Stored records
= Beginning of Section =
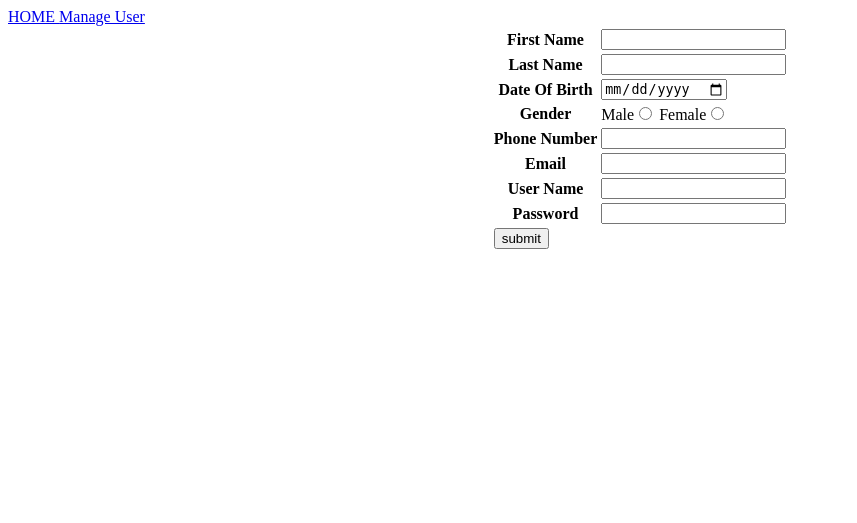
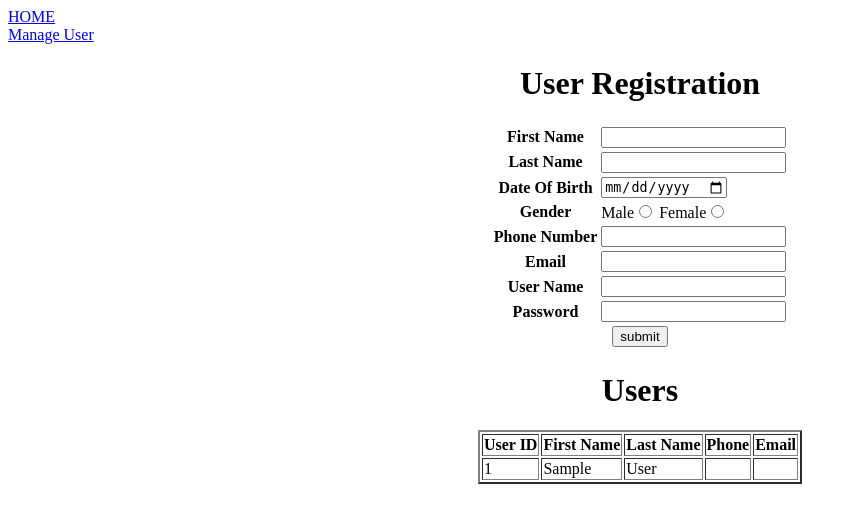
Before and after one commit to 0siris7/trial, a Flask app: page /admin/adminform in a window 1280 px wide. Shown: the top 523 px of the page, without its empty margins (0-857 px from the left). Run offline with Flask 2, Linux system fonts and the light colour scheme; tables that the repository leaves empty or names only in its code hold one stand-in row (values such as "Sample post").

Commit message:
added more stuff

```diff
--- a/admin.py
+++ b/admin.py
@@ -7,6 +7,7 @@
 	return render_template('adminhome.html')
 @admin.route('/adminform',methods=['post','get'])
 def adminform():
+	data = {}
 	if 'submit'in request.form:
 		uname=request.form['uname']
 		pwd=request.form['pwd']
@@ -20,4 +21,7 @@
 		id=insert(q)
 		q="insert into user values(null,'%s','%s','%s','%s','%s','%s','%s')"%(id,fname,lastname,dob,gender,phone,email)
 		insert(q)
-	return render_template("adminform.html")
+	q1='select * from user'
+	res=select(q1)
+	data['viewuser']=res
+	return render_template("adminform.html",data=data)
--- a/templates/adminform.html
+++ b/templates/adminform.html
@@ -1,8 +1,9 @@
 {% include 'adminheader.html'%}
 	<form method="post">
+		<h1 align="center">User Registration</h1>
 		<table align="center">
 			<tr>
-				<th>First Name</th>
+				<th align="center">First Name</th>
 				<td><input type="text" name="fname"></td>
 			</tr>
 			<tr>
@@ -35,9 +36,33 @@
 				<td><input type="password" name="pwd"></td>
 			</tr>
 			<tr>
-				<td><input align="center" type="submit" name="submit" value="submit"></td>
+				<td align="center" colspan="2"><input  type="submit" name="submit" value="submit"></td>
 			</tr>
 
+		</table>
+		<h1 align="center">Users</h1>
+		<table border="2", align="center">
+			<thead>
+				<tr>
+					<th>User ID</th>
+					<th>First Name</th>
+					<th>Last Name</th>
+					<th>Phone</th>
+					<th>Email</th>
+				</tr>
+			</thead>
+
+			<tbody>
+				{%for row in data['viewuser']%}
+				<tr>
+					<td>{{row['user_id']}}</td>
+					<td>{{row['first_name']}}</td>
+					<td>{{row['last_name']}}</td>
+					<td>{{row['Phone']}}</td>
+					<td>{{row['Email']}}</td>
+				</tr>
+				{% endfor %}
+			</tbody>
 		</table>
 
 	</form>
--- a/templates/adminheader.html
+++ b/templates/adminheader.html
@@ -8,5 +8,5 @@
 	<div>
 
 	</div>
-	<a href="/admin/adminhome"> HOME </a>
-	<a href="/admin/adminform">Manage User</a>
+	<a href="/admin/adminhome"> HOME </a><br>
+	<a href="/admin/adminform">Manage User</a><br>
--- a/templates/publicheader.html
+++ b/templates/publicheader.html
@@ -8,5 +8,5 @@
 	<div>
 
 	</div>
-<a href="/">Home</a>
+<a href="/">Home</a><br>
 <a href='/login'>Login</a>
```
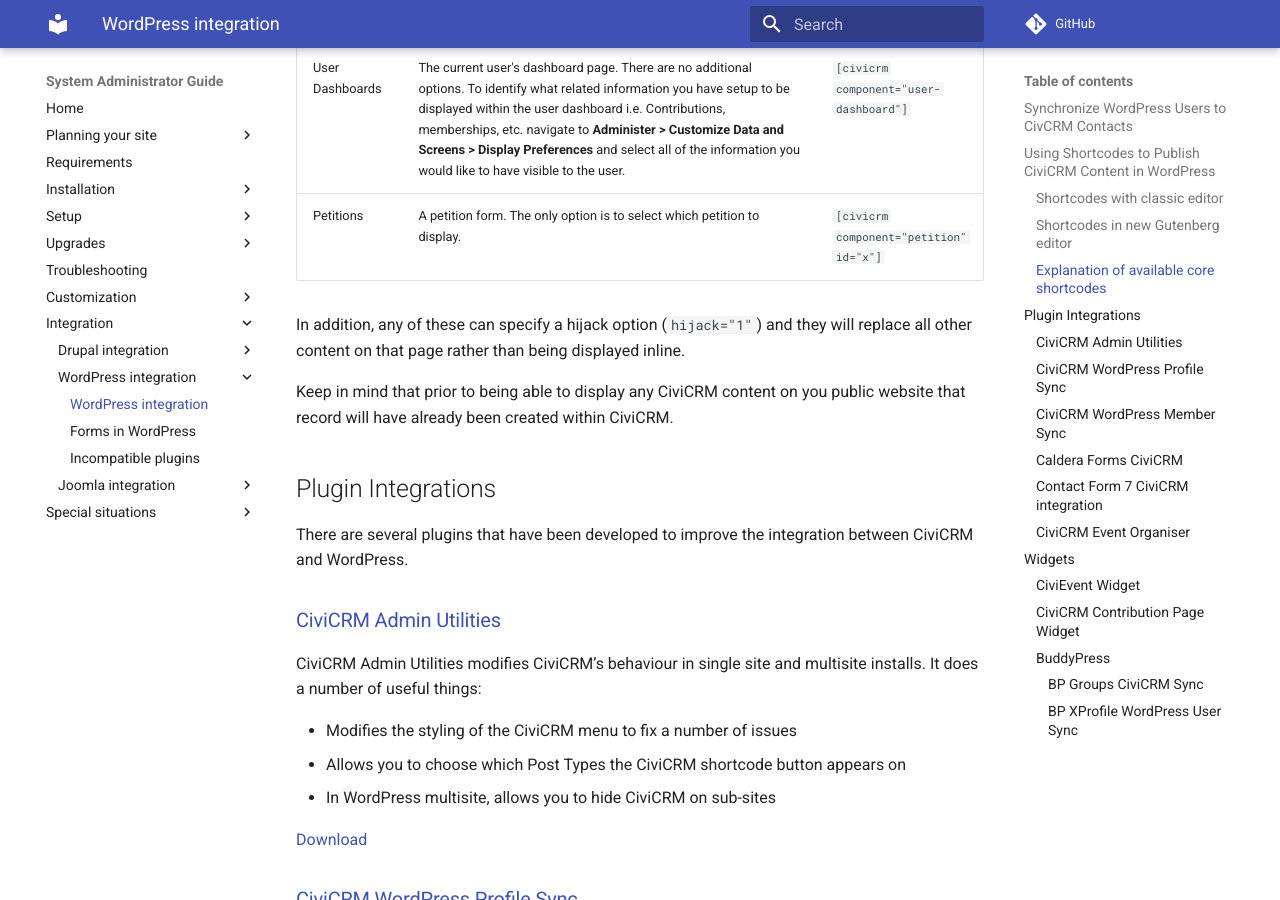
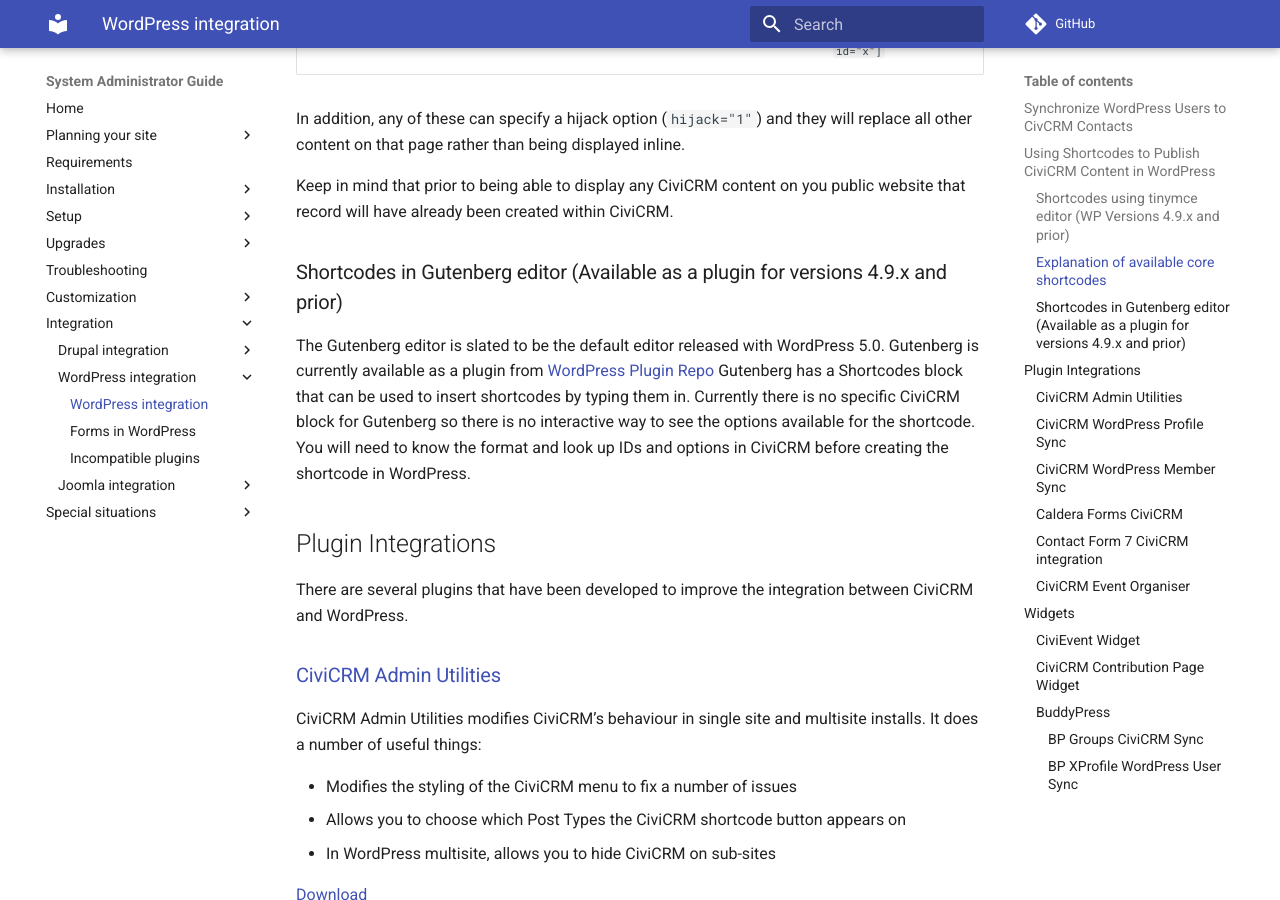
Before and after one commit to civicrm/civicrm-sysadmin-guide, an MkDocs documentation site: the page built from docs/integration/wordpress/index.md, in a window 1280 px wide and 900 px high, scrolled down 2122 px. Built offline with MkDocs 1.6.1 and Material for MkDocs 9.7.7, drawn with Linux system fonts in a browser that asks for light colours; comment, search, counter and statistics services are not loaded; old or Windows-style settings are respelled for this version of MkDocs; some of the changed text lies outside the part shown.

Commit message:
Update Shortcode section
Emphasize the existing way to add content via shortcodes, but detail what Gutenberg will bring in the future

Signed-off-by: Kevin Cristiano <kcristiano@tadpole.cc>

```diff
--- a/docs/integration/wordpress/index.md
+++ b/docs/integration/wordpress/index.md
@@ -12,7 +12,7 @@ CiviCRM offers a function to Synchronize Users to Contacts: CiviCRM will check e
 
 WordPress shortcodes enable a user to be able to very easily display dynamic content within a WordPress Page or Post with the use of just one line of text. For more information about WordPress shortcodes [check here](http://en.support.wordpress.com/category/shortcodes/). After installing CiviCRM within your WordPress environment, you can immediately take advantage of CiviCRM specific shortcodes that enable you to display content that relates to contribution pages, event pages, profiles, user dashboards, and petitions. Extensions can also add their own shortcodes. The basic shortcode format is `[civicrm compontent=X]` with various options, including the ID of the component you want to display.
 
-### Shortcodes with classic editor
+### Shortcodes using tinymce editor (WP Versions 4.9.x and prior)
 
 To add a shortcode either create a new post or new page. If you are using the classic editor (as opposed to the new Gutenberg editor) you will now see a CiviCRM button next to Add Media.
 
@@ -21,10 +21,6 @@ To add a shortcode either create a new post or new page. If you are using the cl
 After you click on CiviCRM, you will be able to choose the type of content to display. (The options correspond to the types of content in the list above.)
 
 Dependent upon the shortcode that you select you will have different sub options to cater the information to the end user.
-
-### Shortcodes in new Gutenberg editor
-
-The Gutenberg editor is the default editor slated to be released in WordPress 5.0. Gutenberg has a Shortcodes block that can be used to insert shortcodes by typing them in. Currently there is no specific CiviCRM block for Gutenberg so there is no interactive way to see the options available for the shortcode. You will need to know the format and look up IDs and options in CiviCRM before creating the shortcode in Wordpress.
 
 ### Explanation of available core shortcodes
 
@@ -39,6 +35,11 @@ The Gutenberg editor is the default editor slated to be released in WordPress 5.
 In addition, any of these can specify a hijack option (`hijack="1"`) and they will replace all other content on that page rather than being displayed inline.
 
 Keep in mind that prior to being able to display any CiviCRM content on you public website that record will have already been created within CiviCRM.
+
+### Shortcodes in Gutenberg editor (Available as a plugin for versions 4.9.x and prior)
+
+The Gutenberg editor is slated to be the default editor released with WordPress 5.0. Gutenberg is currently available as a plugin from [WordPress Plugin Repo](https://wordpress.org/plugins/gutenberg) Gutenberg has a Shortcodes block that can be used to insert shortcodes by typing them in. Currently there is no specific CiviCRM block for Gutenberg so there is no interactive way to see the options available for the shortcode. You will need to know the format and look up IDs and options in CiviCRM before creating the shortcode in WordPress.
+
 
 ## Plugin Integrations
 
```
= End of Section =
Word for word, return all the entries and skip their pictures.

Before and after one commit to 0siris7/trial, a Flask app: page /admin/adminform in a window 1280 px wide. Shown: the top 523 px of the page, without its empty margins (0-857 px from the left). Run offline with Flask 2, Linux system fonts and the light colour scheme; tables that the repository leaves empty or names only in its code hold one stand-in row (values such as "Sample post").

Commit message:
added more stuff

```diff
--- a/admin.py
+++ b/admin.py
@@ -7,6 +7,7 @@
 	return render_template('adminhome.html')
 @admin.route('/adminform',methods=['post','get'])
 def adminform():
+	data = {}
 	if 'submit'in request.form:
 		uname=request.form['uname']
 		pwd=request.form['pwd']
@@ -20,4 +21,7 @@
 		id=insert(q)
 		q="insert into user values(null,'%s','%s','%s','%s','%s','%s','%s')"%(id,fname,lastname,dob,gender,phone,email)
 		insert(q)
-	return render_template("adminform.html")
+	q1='select * from user'
+	res=select(q1)
+	data['viewuser']=res
+	return render_template("adminform.html",data=data)
--- a/templates/adminform.html
+++ b/templates/adminform.html
@@ -1,8 +1,9 @@
 {% include 'adminheader.html'%}
 	<form method="post">
+		<h1 align="center">User Registration</h1>
 		<table align="center">
 			<tr>
-				<th>First Name</th>
+				<th align="center">First Name</th>
 				<td><input type="text" name="fname"></td>
 			</tr>
 			<tr>
@@ -35,9 +36,33 @@
 				<td><input type="password" name="pwd"></td>
 			</tr>
 			<tr>
-				<td><input align="center" type="submit" name="submit" value="submit"></td>
+				<td align="center" colspan="2"><input  type="submit" name="submit" value="submit"></td>
 			</tr>
 
+		</table>
+		<h1 align="center">Users</h1>
+		<table border="2", align="center">
+			<thead>
+				<tr>
+					<th>User ID</th>
+					<th>First Name</th>
+					<th>Last Name</th>
+					<th>Phone</th>
+					<th>Email</th>
+				</tr>
+			</thead>
+
+			<tbody>
+				{%for row in data['viewuser']%}
+				<tr>
+					<td>{{row['user_id']}}</td>
+					<td>{{row['first_name']}}</td>
+					<td>{{row['last_name']}}</td>
+					<td>{{row['Phone']}}</td>
+					<td>{{row['Email']}}</td>
+				</tr>
+				{% endfor %}
+			</tbody>
 		</table>
 
 	</form>
--- a/templates/adminheader.html
+++ b/templates/adminheader.html
@@ -8,5 +8,5 @@
 	<div>
 
 	</div>
-	<a href="/admin/adminhome"> HOME </a>
-	<a href="/admin/adminform">Manage User</a>
+	<a href="/admin/adminhome"> HOME </a><br>
+	<a href="/admin/adminform">Manage User</a><br>
--- a/templates/publicheader.html
+++ b/templates/publicheader.html
@@ -8,5 +8,5 @@
 	<div>
 
 	</div>
-<a href="/">Home</a>
+<a href="/">Home</a><br>
 <a href='/login'>Login</a>
```
Before and after one commit to civicrm/civicrm-sysadmin-guide, an MkDocs documentation site: the page built from docs/integration/wordpress/index.md, in a window 1280 px wide and 900 px high, scrolled down 2122 px. Built offline with MkDocs 1.6.1 and Material for MkDocs 9.7.7, drawn with Linux system fonts in a browser that asks for light colours; comment, search, counter and statistics services are not loaded; old or Windows-style settings are respelled for this version of MkDocs; some of the changed text lies outside the part shown.

Commit message:
Update Shortcode section
Emphasize the existing way to add content via shortcodes, but detail what Gutenberg will bring in the future

Signed-off-by: Kevin Cristiano <kcristiano@tadpole.cc>

```diff
--- a/docs/integration/wordpress/index.md
+++ b/docs/integration/wordpress/index.md
@@ -12,7 +12,7 @@ CiviCRM offers a function to Synchronize Users to Contacts: CiviCRM will check e
 
 WordPress shortcodes enable a user to be able to very easily display dynamic content within a WordPress Page or Post with the use of just one line of text. For more information about WordPress shortcodes [check here](http://en.support.wordpress.com/category/shortcodes/). After installing CiviCRM within your WordPress environment, you can immediately take advantage of CiviCRM specific shortcodes that enable you to display content that relates to contribution pages, event pages, profiles, user dashboards, and petitions. Extensions can also add their own shortcodes. The basic shortcode format is `[civicrm compontent=X]` with various options, including the ID of the component you want to display.
 
-### Shortcodes with classic editor
+### Shortcodes using tinymce editor (WP Versions 4.9.x and prior)
 
 To add a shortcode either create a new post or new page. If you are using the classic editor (as opposed to the new Gutenberg editor) you will now see a CiviCRM button next to Add Media.
 
@@ -21,10 +21,6 @@ To add a shortcode either create a new post or new page. If you are using the cl
 After you click on CiviCRM, you will be able to choose the type of content to display. (The options correspond to the types of content in the list above.)
 
 Dependent upon the shortcode that you select you will have different sub options to cater the information to the end user.
-
-### Shortcodes in new Gutenberg editor
-
-The Gutenberg editor is the default editor slated to be released in WordPress 5.0. Gutenberg has a Shortcodes block that can be used to insert shortcodes by typing them in. Currently there is no specific CiviCRM block for Gutenberg so there is no interactive way to see the options available for the shortcode. You will need to know the format and look up IDs and options in CiviCRM before creating the shortcode in Wordpress.
 
 ### Explanation of available core shortcodes
 
@@ -39,6 +35,11 @@ The Gutenberg editor is the default editor slated to be released in WordPress 5.
 In addition, any of these can specify a hijack option (`hijack="1"`) and they will replace all other content on that page rather than being displayed inline.
 
 Keep in mind that prior to being able to display any CiviCRM content on you public website that record will have already been created within CiviCRM.
+
+### Shortcodes in Gutenberg editor (Available as a plugin for versions 4.9.x and prior)
+
+The Gutenberg editor is slated to be the default editor released with WordPress 5.0. Gutenberg is currently available as a plugin from [WordPress Plugin Repo](https://wordpress.org/plugins/gutenberg) Gutenberg has a Shortcodes block that can be used to insert shortcodes by typing them in. Currently there is no specific CiviCRM block for Gutenberg so there is no interactive way to see the options available for the shortcode. You will need to know the format and look up IDs and options in CiviCRM before creating the shortcode in WordPress.
+
 
 ## Plugin Integrations
 
```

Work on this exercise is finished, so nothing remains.